Last week the world was plunged into shock when it heard the news that dozens of bodies had been recovered from the Mediterranean Sea, a day after the shipwreck that caused the deaths of up to 150 migrants. Eyewitnesses described harrowing scenes in the sea, in what a senior United Nations official called it “the worst Mediterranean tragedy” this year. Fishermen told AFP they saw bodies as they waded through the wreckage searching for survivors: “Bodies were floating on the surface of the water where the boat went down.” One survivor, Abdallah Osman, said the boat making the perilous journey from Libya started to fill with water about 90 minutes after setting out to sea last Wednesday night. Then its engine broke down. Over the following six hours, men, women and children began to drown. About 10.30 a.m. Anne-Cecilia Kjaer, a nurse activity manager at Médecins Sans Frontières (MSF), arrived at a military base at Khoms in Libya, where the survivors were recovering. “It was a very, very hot day. People were sitting against a wall to find some shade. They were barely dressed – some were wearing just a towel or underwear. They were just sitting in the shade, in shock.
“One Sudanese, who was pulled out of the water, told our team that he had seen his wife and kids drown. He seemed aghast, just sitting there in shock,” The Guardian quoted her as saying.
It is in the aftermath of this ocean horror or perhaps a Waterloo that the UN today marks the World Day Against Trafficking in Persons. According to the UN, human trafficking is a crime that exploits women, children and men for numerous purposes including forced labour and sex. Since 2003 the UN Office on Drugs and Crime (UNODC) has collected information on about 225,000 victims of trafficking detected worldwide.

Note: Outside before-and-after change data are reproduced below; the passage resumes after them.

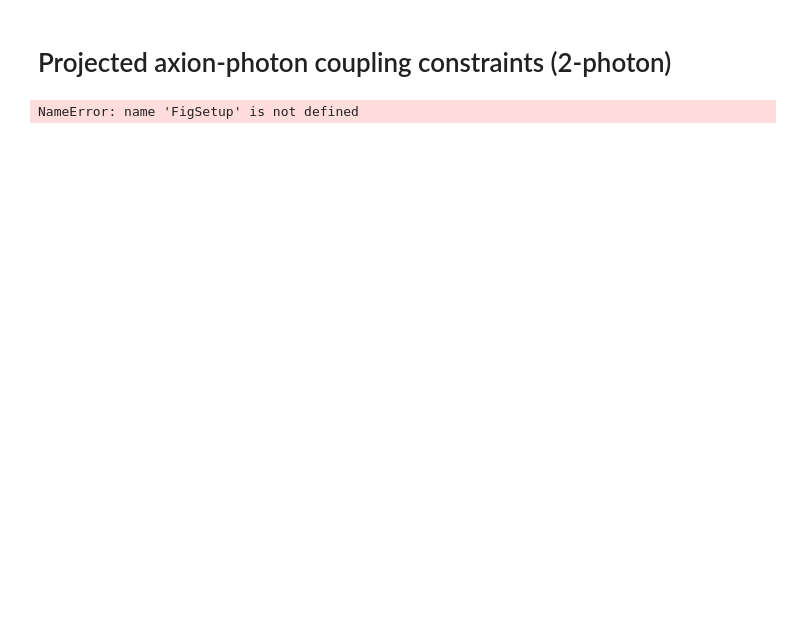
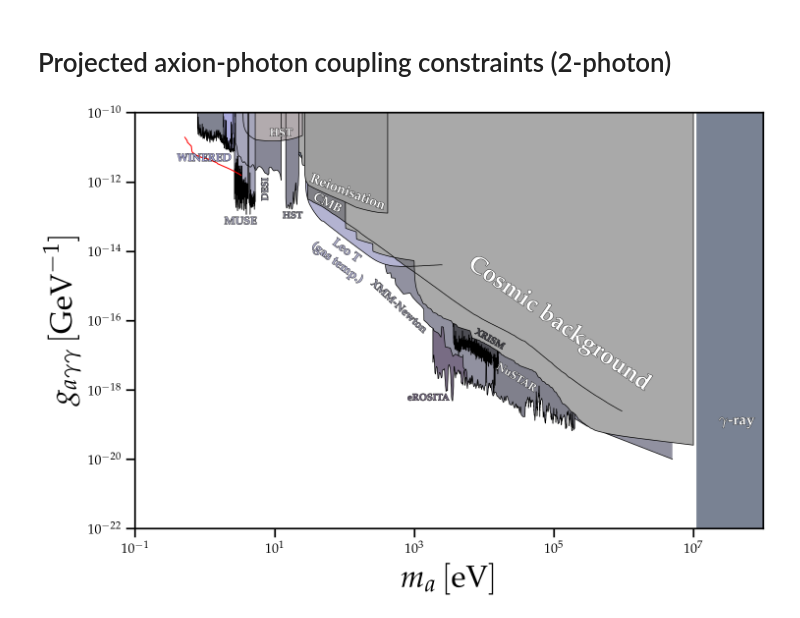
Before and after one commit to joshua-benabou/Mega_Decaying_DM_Milkyway_Analysis, a Jupyter notebook: Mega_plot.ipynb, the cells around one changed output. Drawn from its saved outputs; the diff is of its cells as text; code cells hidden in the pictures; blank space fills up the shorter version.

```diff
--- a/Mega_plot.ipynb
+++ b/Mega_plot.ipynb
@@ -285,8 +378,6 @@ plt.plot(SPHEREx_proj_MW_deepfield[:,0], SPHEREx_proj_MW_deepfield[:,1],color="r
 ###################CIARAN STUFF ################################
 ################################################################
 
-master_folder = "/global/cfs/cdirs/m3166/benabou/COMSOL/COMSOL_2026/AxionLimits/"
-
 edgecolor = 'k'
 
 #PlotBound(ax,master_folder+"limit_data/AxionPhoton/JWST_Pinetti.txt",facecolor=array([1,0.95,1.11])*0.7,zorder=0,lw=1,edgecolor=edgecolor,skip=3)
@@ -310,7 +401,7 @@ PlotBound(ax,master_folder+"limit_data/AxionPhoton/GammaRayDecayCompilation.txt"
 PlotBound(ax,master_folder+"limit_data/AxionPhoton/XRISM.txt",facecolor=array([1,1,1.1])*0.3,zorder=-2.9,lw=1,skip=4,edgecolor=edgecolor)
 PlotBound(ax,master_folder+"limit_data/AxionPhoton/XMM-Newton.txt",facecolor=array([1,1,1.1])*0.57,zorder=-3,lw=1,skip=4,edgecolor=edgecolor)
 PlotBound(ax,master_folder+"limit_data/AxionPhoton/NuSTAR.txt",facecolor=array([1,1,1.1])*0.5,zorder=-4,lw=1,skip=4,edgecolor=edgecolor)
-PlotBound(ax,master_folder+"limit_data/AxionPhoton/INTEGRAL.txt",facecolor=array([1,1,1.2])*0.55,zorder=-5,lw=1,skip=1,edgecolor=edgecolor)
+#PlotBound(ax,master_folder+"limit_data/AxionPhoton/INTEGRAL.txt",facecolor=array([1,1,1.2])*0.55,zorder=-5,lw=1,skip=1,edgecolor=edgecolor)
 PlotBound(ax,master_folder+"limit_data/AxionPhoton/XRAY.txt",facecolor=array([1,1,1.1])*0.57,zorder=-6,lw=1,skip=1,edgecolor=edgecolor)
 PlotBound(ax,master_folder+"limit_data/AxionPhoton/eROSITA.txt",facecolor=array([1,0.9,1.1])*0.47,zorder=-7,lw=1,skip=1,edgecolor=edgecolor)
 
@@ -325,32 +416,32 @@ ax.text(0.4,0.4e-11,r'{\bf WINERED}',color=array([1,1,1.3])*0.66,fontsize=16,rot
 
 ax.text(0.3e2,1.6e-13,r'{\bf Reionisation}',color='w',fontsize=20,rotation=-21,path_effects=line_background(1,'k'))
 ax.text(0.33e2,1.3e-13,r'{\bf CMB}',color='w',fontsize=18.5,rotation=-27,path_effects=line_background(1,'k'))
 ax.text(3.1e1,0.33e-14,r'\begin{center}{\bf Leo T \linebreak (gas temp.)}\end{center}',color=array([1,1,1.17])*0.7,fontsize=18,rotation=-37,path_effects=line_background(1,'k'))
 
 
 ax.text(0.7e4,1.5e-17,r'{\bf XRISM}',color=array([1,1,1.1])*0.3,fontsize=14,rotation=-30,path_effects=line_background(1,'k'))
 ax.text(2.2e2,0.45e-16,r'{\bf XMM-Newton}',color=array([1,1,1.1])*0.57,fontsize=16,rotation=-43,path_effects=line_background(1,'k'))
 ax.text(1.4e4,0.9e-18,r'{\bf  NuSTAR}',color='w',fontsize=16,rotation=-32,path_effects=line_background(1,'k'))
-ax.text(0.15e6,0.15e-19,r'{\bf INTEGRAL}',color='w',fontsize=20,rotation=0,path_effects=line_background(1,'k'))
+#ax.text(0.15e6,0.15e-19,r'{\bf INTEGRAL}',color='w',fontsize=20,rotation=0,path_effects=line_background(1,'k'))
 ax.text(2.3e7,0.1e-18,r'{\bf $\gamma$-ray}',color='w',fontsize=22,rotation=0,path_effects=line_background(1,'k'))
 
 ax.text(0.005e6,1e-18,r'{\bf Cosmic background}',color='w',fontsize=35,rotation=-35,path_effects=line_background(1,'k'))
 
 ax.text(8.0e2,0.5e-18,r'{\bf eROSITA}',color=array([1,0.9,1.1])*0.47,fontsize=14,rotation=0,path_effects=line_background(1,'k'))
 
 ################################################################
 # plt.xlim([1e-1,1e12])
 # plt.ylim([1e-24,1e-10])
 
 plt.xlim([1e-1,1e8])
 plt.ylim([1e-22,1e-10])
 
 #plt.legend()
 plt.yscale("log")
 plt.xscale("log")
 
 plt.ylabel(r"$g_{a\gamma\gamma}\, [\mathrm{GeV}^{-1}]$")
 plt.xlabel(r"$m_a\, [\mathrm{eV}]$")
 plt.savefig("plots/mega_plot_projected_constraint_gayy.pdf",bbox_inches="tight")
 # %% [output]
-NameError: name 'FigSetup' is not defined
+[figure, added]
```
Also changed, not shown: parts of 6 cells of this notebook, 9 other files.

Globally countries are detecting and reporting more victims, and are convicting more traffickers. This can be the result of increased capacity to identify victims and/or an increased number of trafficked victims.
The UN says, almost every country is affected by human trafficking, whether as a country of origin, transit, or destination for victims. Traffickers the world over continue to target women and girls. The vast majority of detected victims of trafficking for sexual exploitation and 35 per cent of those trafficked for forced labour are female. Conflict further exacerbates vulnerabilities, with armed groups exploiting civilians and traffickers targeting forcibly displaced people. Data also show that trafficking happens all around us as the share of persons trafficked within their own country has doubled in recent years to 58 per cent of all detected victims, according to the 2018 UNODC Global Report on Trafficking in Persons.

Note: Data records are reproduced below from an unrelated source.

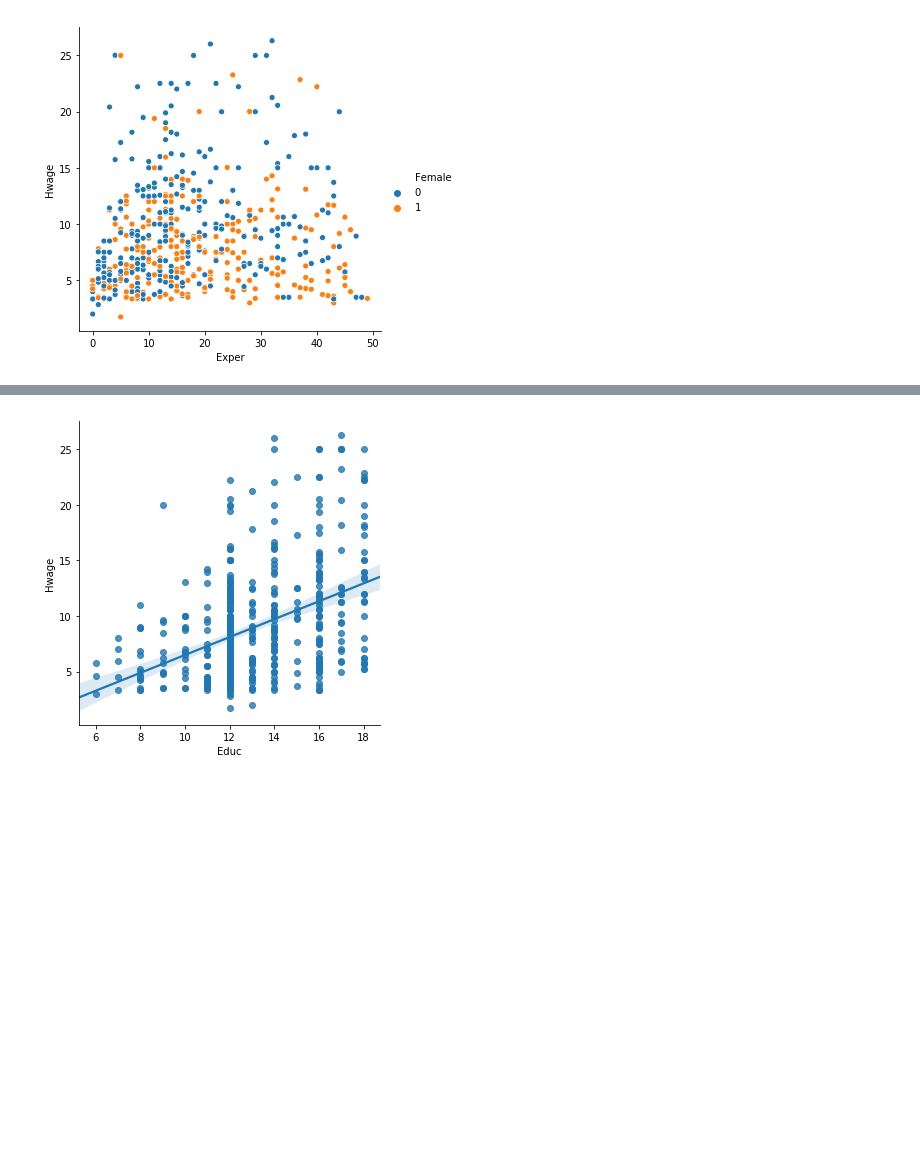
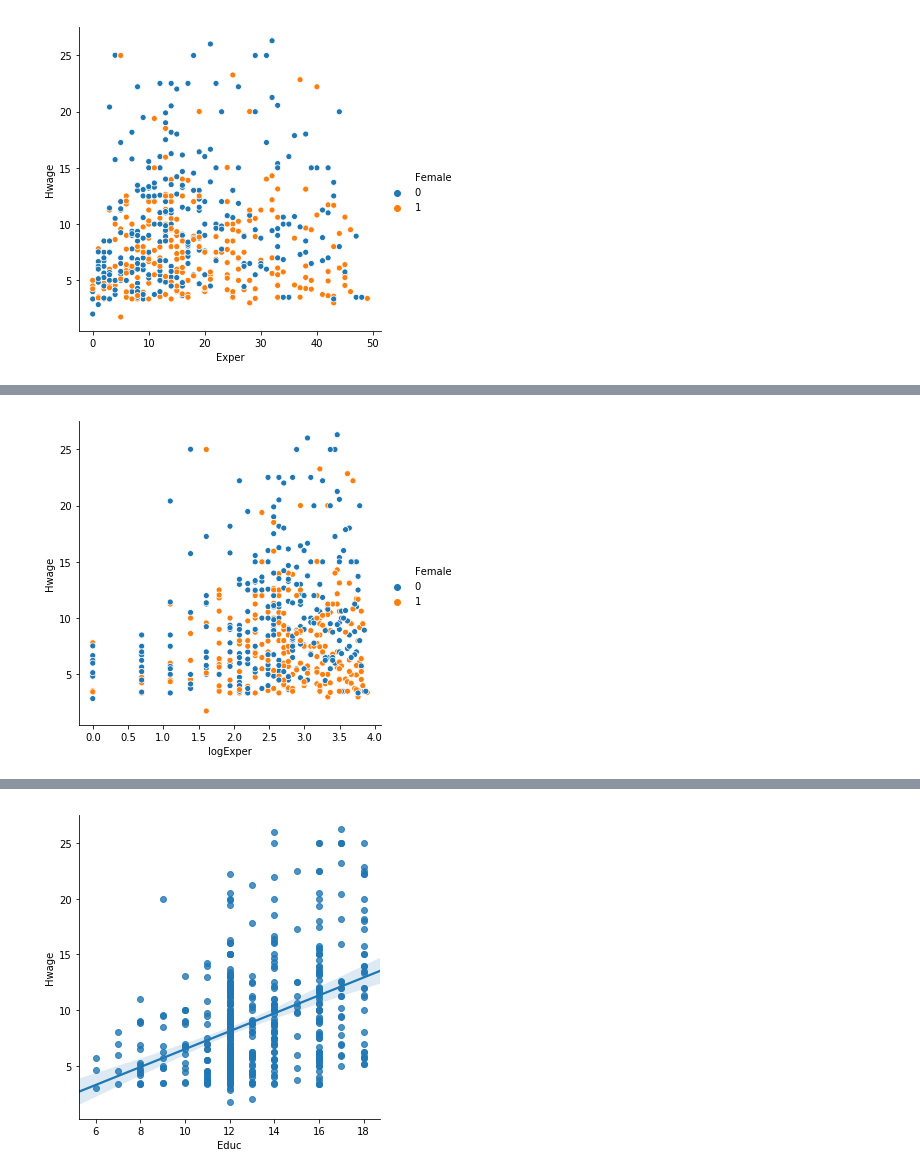
Before and after one commit to Captmoonshot/Hwage_article, a Jupyter notebook: Hwage.ipynb, the cells around one changed output, grey strips where cells are left out. Saved outputs shown, nothing was run; the diff lists cells and outputs as text; code cells hidden in the pictures; blank space fills up the shorter version.

```diff
--- a/Hwage.ipynb
+++ b/Hwage.ipynb
@@ -236,3 +236,6 @@ sns.relplot(x="Exper", y="Hwage", hue='Education_Level', data=wages);
 sns.relplot(x="Exper", y="Hwage", hue='Female', data=wages);
 # %% [output]
 [figure]
+# %%
+wages['logExper'] = np.log(wages['Exper'])
+wages.head()
@@ -238,0 +249,4 @@ sns.relplot(x="Exper", y="Hwage", hue='Female', data=wages);
+# %%
+sns.relplot(x="logExper", y="Hwage", hue='Female', data=wages);
+# %% [output]
+[figure, added]
```
Also changed, not shown: parts of 18 cells of this notebook.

In 2010, the General Assembly adopted the Global Plan of Action to Combat Trafficking in Persons, urging Governments worldwide to take coordinated and consistent measures to defeat this scourge. The plan calls for integrating the fight against human trafficking into the UN’s broader programmes to boost development and strengthen security worldwide. One of the plan’s crucial provisions is the establishment of a UN Voluntary Trust Fund for victims of trafficking, especially women and children. The Trust Fund facilitates effective, on-the-ground assistance and protection to victims of trafficking, through grants to specialized NGOs. It aims to prioritize victims coming from a context of armed conflict and those identified among large refugee and migration flows, the UN says.
In this era of modern technology including artificial intelligence and robotic marvels, it is tragic that so many people, mainly women and girls, are trafficked by mafias. That is why Pope Francis has called on world religious leaders to unite and work together to combat and curb this grave crime against humanity- a crime which leads to catastrophes such as what we saw last week in the Mediterranean Sea. This mafia reduces people to the level of commodities like heroin or other narcotics and the world if it respects human dignity, cannot allow human smuggling to continue.
Tackling this crime, of course, would involve addressing its root cause which is the inequitable distribution of wealth and resources, with some ten per cent comprising super-rich and the ruling elite controlling about 70 per cent of the world’s wealth while about 40 per cent of the people are wallowing in stark poverty.